As Summer approaches and the weather gets hotter and hotter, most students would want to indulge in sweet and tasty treats. This isn’t the case, however, for many of the Muslim students at our school, who fast for the month long Islamic holiday Ramadan,which began Sunday evening (June 5th) in accordance with the Lunar calendar.
According to history.com, Ramadan is a holy month of fasting, self examination, and prayer, and is believed to be one of the five fundamental principles of Islam. Muslims do not eat or drink during the holiday from sunrise to sunset. Not only are they not allowed to partake in any kind of food or drink, but they are also encouraged to avoid all kinds of gossip, arguments, music, and sexual encounters. The end of Ramadan is celebrated with a three day festival “Eid al-Fitr” that is considered to be one of Islam’s biggest holidays.
Before dawn, meals usually consist of bread and some variation of eggs, and the fast is broken at dusk with a date. Regardless of cultural or regional differences, junior Suferah Khan said everyone celebrates Ramadan the same way.
Khan, who has been fasting since she was 14 said, “My favorite part of Ramadan is probably seeing everyone at the mosque and other friends that live of out of that state who I don’t get to see often.”

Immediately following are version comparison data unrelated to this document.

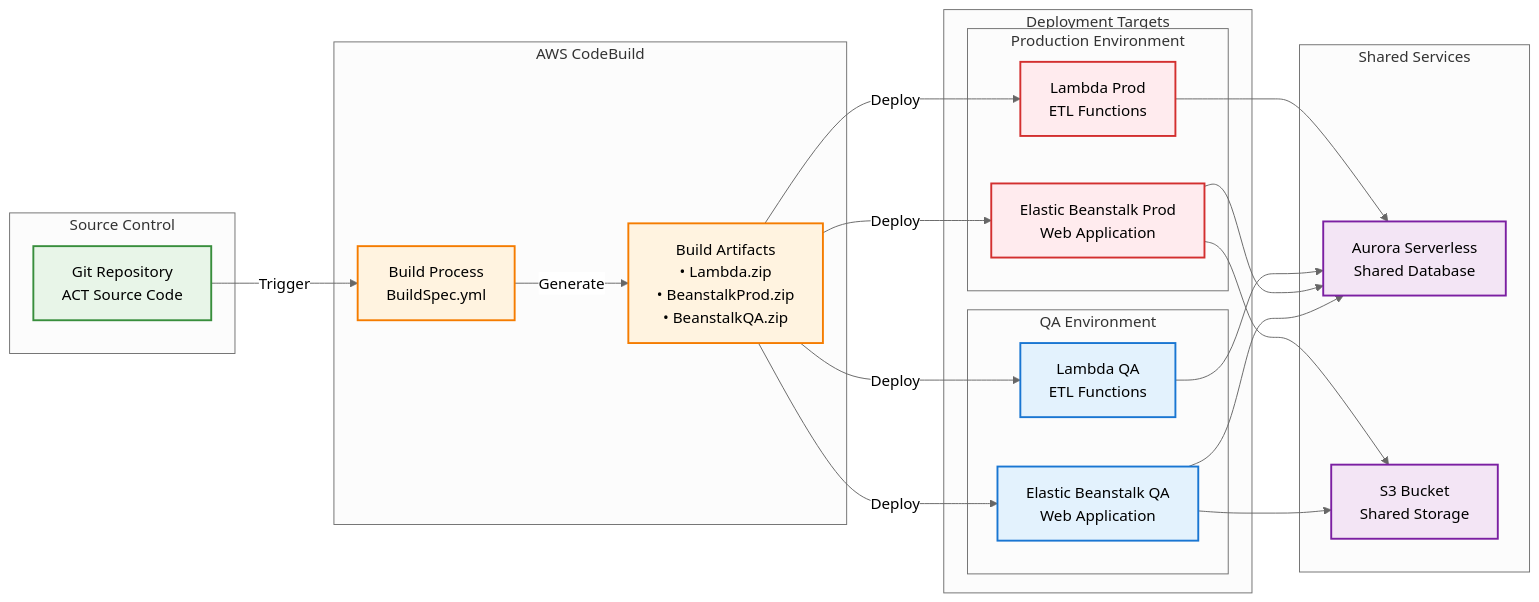
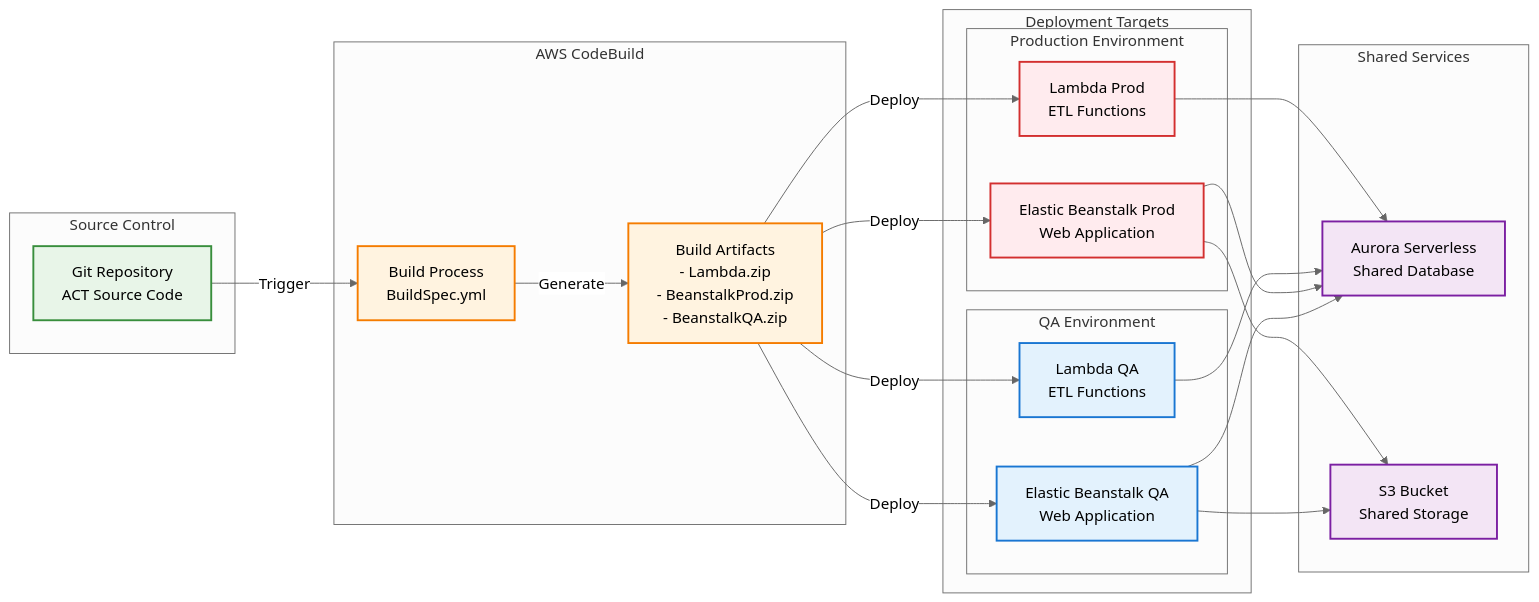
Before and after one commit to csg-i/assetcompliancetracker: the third of 5 diagrams in AWS_Architecture_Diagram.md, drawn with Mermaid (neutral theme). The commit also changed other lines of this file, not shown here.

Commit message:
Update AWS architecture diagram with minor formatting changes

````diff
--- a/AWS_Architecture_Diagram.md
+++ b/AWS_Architecture_Diagram.md
@@ -147,57 +147,57 @@
 ```mermaid
 graph LR
     subgraph "Source Control"
         Repo[Git Repository<br/>ACT Source Code]
     end
 
     subgraph "AWS CodeBuild"
         Build[Build Process<br/>BuildSpec.yml]
-        Artifacts[Build Artifacts<br/>• Lambda.zip<br/>• BeanstalkProd.zip<br/>• BeanstalkQA.zip]
+        Artifacts[Build Artifacts<br/>- Lambda.zip<br/>- BeanstalkProd.zip<br/>- BeanstalkQA.zip]
     end
 
     subgraph "Deployment Targets"
         subgraph "QA Environment"
             EB_QA[Elastic Beanstalk QA<br/>Web Application]
             Lambda_QA[Lambda QA<br/>ETL Functions]
         end
         
         subgraph "Production Environment"
             EB_Prod[Elastic Beanstalk Prod<br/>Web Application]
             Lambda_Prod[Lambda Prod<br/>ETL Functions]
         end
     end
 
     subgraph "Shared Services"
         Aurora_Shared[Aurora Serverless<br/>Shared Database]
         S3_Shared[S3 Bucket<br/>Shared Storage]
     end
 
     %% Flow
     Repo -->|Trigger| Build
     Build -->|Generate| Artifacts
     Artifacts -->|Deploy| EB_QA
     Artifacts -->|Deploy| Lambda_QA
     Artifacts -->|Deploy| EB_Prod
     Artifacts -->|Deploy| Lambda_Prod
     
     EB_QA --> Aurora_Shared
     EB_Prod --> Aurora_Shared
     Lambda_QA --> Aurora_Shared
     Lambda_Prod --> Aurora_Shared
     
     EB_QA --> S3_Shared
     EB_Prod --> S3_Shared
 
     %% Styling
     classDef source fill:#e8f5e8,stroke:#388e3c,stroke-width:2px
     classDef build fill:#fff3e0,stroke:#f57c00,stroke-width:2px
     classDef qa fill:#e3f2fd,stroke:#1976d2,stroke-width:2px
     classDef prod fill:#ffebee,stroke:#d32f2f,stroke-width:2px
     classDef shared fill:#f3e5f5,stroke:#7b1fa2,stroke-width:2px
     
     class Repo source
     class Build,Artifacts build
     class EB_QA,Lambda_QA qa
     class EB_Prod,Lambda_Prod prod
     class Aurora_Shared,S3_Shared shared
 ```
````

She wants other people to know that it’s not rude to eat or drink in front of someone who is fasting. Khan will only be coming to school from now on when it is most necessary, and said that the school is quite accommodating of students who fast.
“They offer a pre-arranged absence form so if you don’t want to come in while you are fasting then you can just request it,” she said, adding that the hardest part of Ramadan for her is not being able to listen to music.
For other students like sophomore Fatima Zia, Ramadan brings a different kind of challenge.
“I started [celebrating Ramadan] when I was about 11 or 12, but up to this day, I haven’t participated in all 30 days,” said Zia, who only fasts for about 17 days. “The hot weather makes me sweat and thirsty so I feel faint all the time,” she explained.
Junior Iman Aziz says, “My favorite part of Ramadan has to be all the sleep I get; I tend to sleep more. I have a huge family so I love it when they all come over and we have dinner together, or before we have to begin our fast, all the cousins and I will go to iHop at like 4 am.”
Aziz, who has been fasting since the age of 11, also added, “What I want others to know is that I am not being forced to do this, I do it by choice, and it’s actually not that hard. As I continue to do it for one month every year, it gets easier and easier.”
Although Ramadan is mostly known for fasting, the whole purpose is for Muslims to appreciate everything they have from their god, by giving it up for the majority of the month. It is a time to reconnect with their faith, and is centered around charity for others.